**What the task asks:**
Exactly what is written in the records below should be returned, minus the images.
[[ Source information, beginning ]]
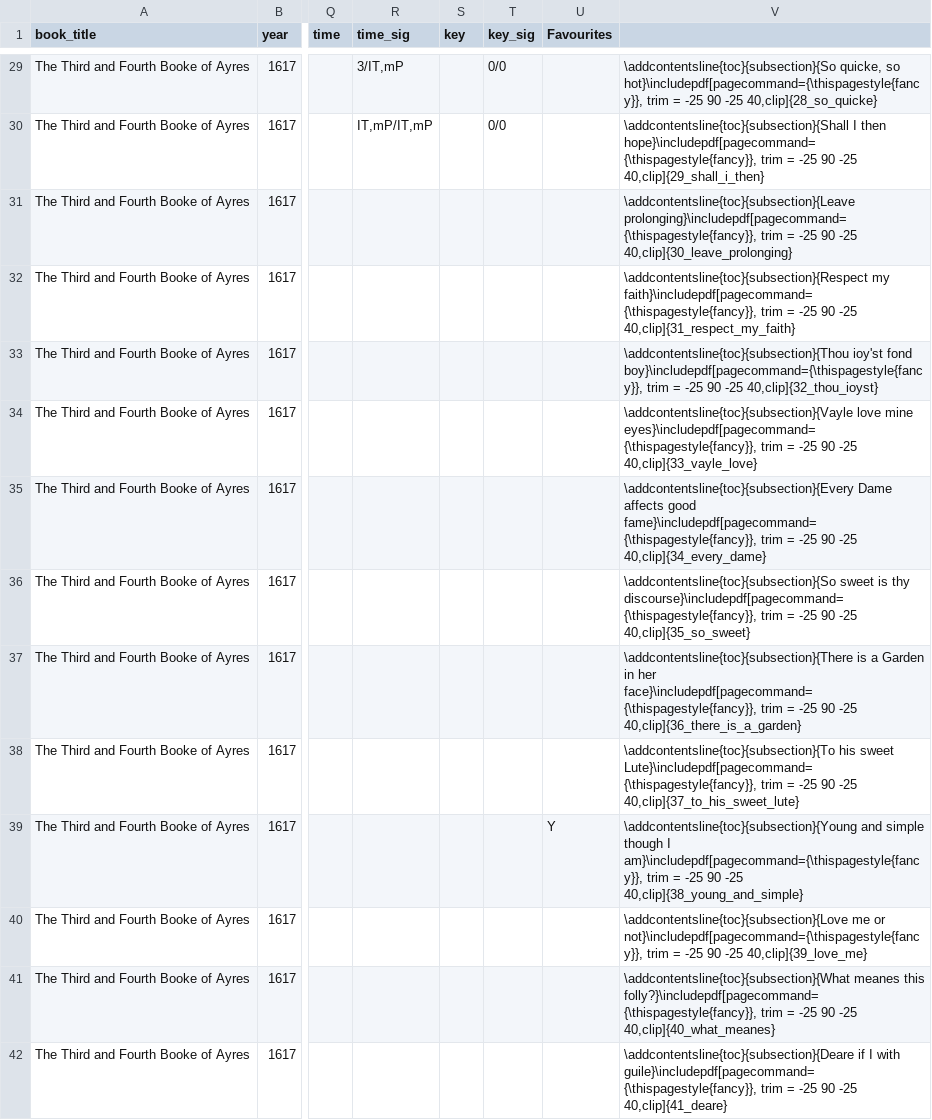
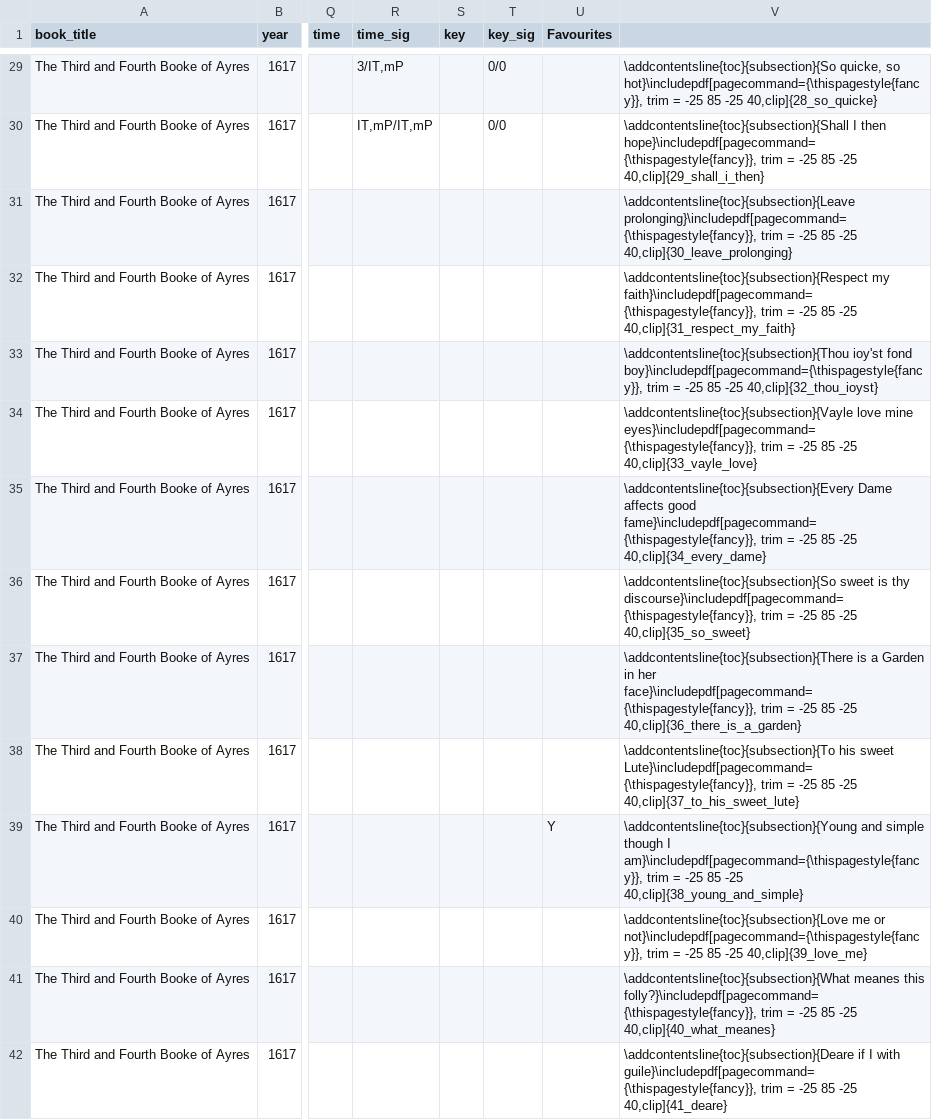
Before and after one commit to emmabadowski/emmabadowski.github.io, a CSV file: _data/songs.csv, drawn as a sheet; only a part is shown, gaps mark what is left out; the diff covers the shown part only; the diff names each change by its address in the sheet, - before the commit and + after, or states it on an @@ line.

```diff
--- a/_data/songs.csv
+++ b/_data/songs.csv
-V29: …= -25 90 -25 40,clip]{28_so_quicke}
+V29: …= -25 85 -25 40,clip]{28_so_quicke}
-V30: …= -25 90 -25 40,clip]{29_shall_i_then}
+V30: …= -25 85 -25 40,clip]{29_shall_i_then}
-V31: …= -25 90 -25 40,clip]{30_leave_prolonging}
+V31: …= -25 85 -25 40,clip]{30_leave_prolonging}
-V32: …= -25 90 -25 40,clip]{31_respect_my_faith}
+V32: …= -25 85 -25 40,clip]{31_respect_my_faith}
-V33: …= -25 90 -25 40,clip]{32_thou_ioyst}
+V33: …= -25 85 -25 40,clip]{32_thou_ioyst}
-V34: …= -25 90 -25 40,clip]{33_vayle_love}
+V34: …= -25 85 -25 40,clip]{33_vayle_love}
-V35: …= -25 90 -25 40,clip]{34_every_dame}
+V35: …= -25 85 -25 40,clip]{34_every_dame}
-V36: …= -25 90 -25 40,clip]{35_so_sweet}
+V36: …= -25 85 -25 40,clip]{35_so_sweet}
-V37: …= -25 90 -25 40,clip]{36_there_is_a_garden}
+V37: …= -25 85 -25 40,clip]{36_there_is_a_garden}
-V38: …= -25 90 -25 40,clip]{37_to_his_sweet_lute}
+V38: …= -25 85 -25 40,clip]{37_to_his_sweet_lute}
-V39: …= -25 90 -25 40,clip]{38_young_and_simple}
+V39: …= -25 85 -25 40,clip]{38_young_and_simple}
-V40: …= -25 90 -25 40,clip]{39_love_me}
+V40: …= -25 85 -25 40,clip]{39_love_me}
-V41: …= -25 90 -25 40,clip]{40_what_meanes}
+V41: …= -25 85 -25 40,clip]{40_what_meanes}
-V42: …= -25 90 -25 40,clip]{41_deare}
+V42: …= -25 85 -25 40,clip]{41_deare}
```
Also changed, not shown: 180 edited cells elsewhere in this file, 4 other files.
[[ Source information, end ]]
**Response to this task:**
Before and after one commit to emmabadowski/emmabadowski.github.io, a CSV file: _data/songs.csv, drawn as a sheet; only a part is shown, gaps mark what is left out; the diff covers the shown part only; the diff names each change by its address in the sheet, - before the commit and + after, or states it on an @@ line.

```diff
--- a/_data/songs.csv
+++ b/_data/songs.csv
-V29: …= -25 90 -25 40,clip]{28_so_quicke}
+V29: …= -25 85 -25 40,clip]{28_so_quicke}
-V30: …= -25 90 -25 40,clip]{29_shall_i_then}
+V30: …= -25 85 -25 40,clip]{29_shall_i_then}
-V31: …= -25 90 -25 40,clip]{30_leave_prolonging}
+V31: …= -25 85 -25 40,clip]{30_leave_prolonging}
-V32: …= -25 90 -25 40,clip]{31_respect_my_faith}
+V32: …= -25 85 -25 40,clip]{31_respect_my_faith}
-V33: …= -25 90 -25 40,clip]{32_thou_ioyst}
+V33: …= -25 85 -25 40,clip]{32_thou_ioyst}
-V34: …= -25 90 -25 40,clip]{33_vayle_love}
+V34: …= -25 85 -25 40,clip]{33_vayle_love}
-V35: …= -25 90 -25 40,clip]{34_every_dame}
+V35: …= -25 85 -25 40,clip]{34_every_dame}
-V36: …= -25 90 -25 40,clip]{35_so_sweet}
+V36: …= -25 85 -25 40,clip]{35_so_sweet}
-V37: …= -25 90 -25 40,clip]{36_there_is_a_garden}
+V37: …= -25 85 -25 40,clip]{36_there_is_a_garden}
-V38: …= -25 90 -25 40,clip]{37_to_his_sweet_lute}
+V38: …= -25 85 -25 40,clip]{37_to_his_sweet_lute}
-V39: …= -25 90 -25 40,clip]{38_young_and_simple}
+V39: …= -25 85 -25 40,clip]{38_young_and_simple}
-V40: …= -25 90 -25 40,clip]{39_love_me}
+V40: …= -25 85 -25 40,clip]{39_love_me}
-V41: …= -25 90 -25 40,clip]{40_what_meanes}
+V41: …= -25 85 -25 40,clip]{40_what_meanes}
-V42: …= -25 90 -25 40,clip]{41_deare}
+V42: …= -25 85 -25 40,clip]{41_deare}
```
Also changed, not shown: 180 edited cells elsewhere in this file, 4 other files.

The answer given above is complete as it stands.